Himālaya: Exploring the Roof of the World
- By John Keay
- Bloomsbury Publishing
- 432 pp.
- Reviewed by AA Bastian
- December 22, 2022
An illuminating look at a poorly understood region.
You’ll pronounce Himālaya properly after reading John Keay’s new book. Keay, known for contextualizing broad sweeps of Asian, in particular South Asian, history, tackles the iconic mountain range in Himālaya. His long career writing histories from west to east Asia sets us up comfortably to delve into all the borders of this vast region the size of Europe. This time, he also takes on geology and weather to give us a new angle on climate change.
Himālaya is known as the “roof of the world” or as Asia’s “water tower,” depending on one’s perspective; mountains can be seen either as trophies or as something sacred. Himālaya’s highest peaks still mystify humans, particularly the Asians who live at their base and the Europeans (and a few East Asians) who attempt to climb them.
All this natural beauty, and the tumultuous political history of Himālaya, contrasts with Antarctica, the other region — uninhabited and thus a politically neutral climate preserve — that garners most of our thoughts on terra warming and climate change. Yet Himālaya, Keay argues, deserves more of our attention in the global drive to preserve our planet. What is known about the region challenges some of our beliefs about climate and preservation. What is still unknown leaves us to wonder.
Keay goes out of his way to present the Asian perspective on Himālaya, including the religious beliefs that shape locals’ engagement with the area. He finds meaning in these stories and honors their role in the lives of those who live in the region, while nonetheless separating fact (connected to an observable reality) from fiction (created by perception and belief). This is hard to do, but he has taken care here.
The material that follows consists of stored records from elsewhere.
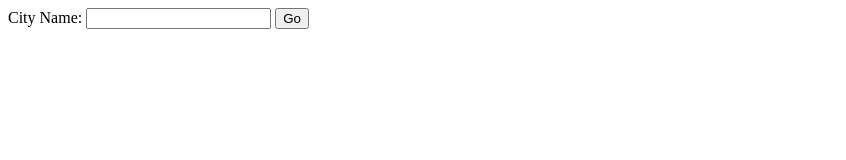
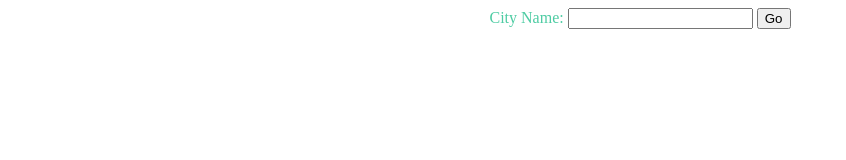
Before and after one commit to scottsak/WeatherApplication, a website: page WeatherProject/index.html in a window 1280 px wide. Shown: the whole page, without its empty margins (0-846 px from the left). Drawn offline with Linux system fonts and the light colour scheme.

```diff
--- a/WeatherProject/index.html
+++ b/WeatherProject/index.html
@@ -3,6 +3,7 @@
   <head>
     <meta charset="utf-8">
     <title>Weather Application</title>
+    <link rel="stylesheet" href="styles.css">
   </head>
   <body>
     <form action="/" method="post">
--- /dev/null
+++ b/WeatherProject/styles.css
@@ -0,0 +1,4 @@
+body{
+  color: #4ECCA3;
+  text-align: center;
+}
```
Prepare for exhaustive detail on European climbing expeditions. These journeys marked Europeans’ competition to name and claim the mountains during the 19th century. Many died. Where sources and knowledge are limited, the field notes from these treks help us measure and visualize the region as it was understood — or misunderstood — at the time. I strongly suggest flipping back to the maps in the front of the book as you read. Locational awareness is critical in making sense of this unfamiliar landscape.
Along with illuminating its geography, Himālaya contextualizes the region’s many religious beliefs. Writes Keay:
“The Himalayas of our maps are not, then, the first Himalayas, nor are they the last. They’re the product of a sequence of birth and rebirth — in fact of reincarnation, not unlike the karma-regulated life cycles to which Himālaya’s Buddhist and Hindu inhabitants subscribe…[yet] a mountain was not, and still isn’t, just an ‘abode of deities’ (né-rí); it is itself a super-deity. As such it exercises an awesome agency in keeping with its louring presence, while enjoying a companionable social life with other mountains.”
Keay’s humor helped me push through some of the book’s denser details. For example, there’s this quip about the bestselling author of Seven Years in Tibet, Heinrich Harrer: “It seems to have taken him three years just to inform his family he was there.”
I started this book thinking a better understanding of Himālaya would merely augment my knowledge of the area. But I ended believing I’d stumbled upon a wholly unique, hidden region with a surprisingly central role in our history, especially regarding climate change and the religious impulses that buttress its natives. It’s also a place that could not be subdued by Europeans. It stands apart, mystified and demystified in Keay’s Himālaya, challenging our assumptions about the planet and its peoples.
AA Bastian is agent-represented for her book, Luddington, a rare bottom-up account of colonial Asia. She published on a new source for the Second Anglo-Burmese War in the Journal of Burma Studies, “The Other Bayonet: A New Source to Frame the Second Anglo-Burmese War.” Find her on Twitter at @AABastianWrites.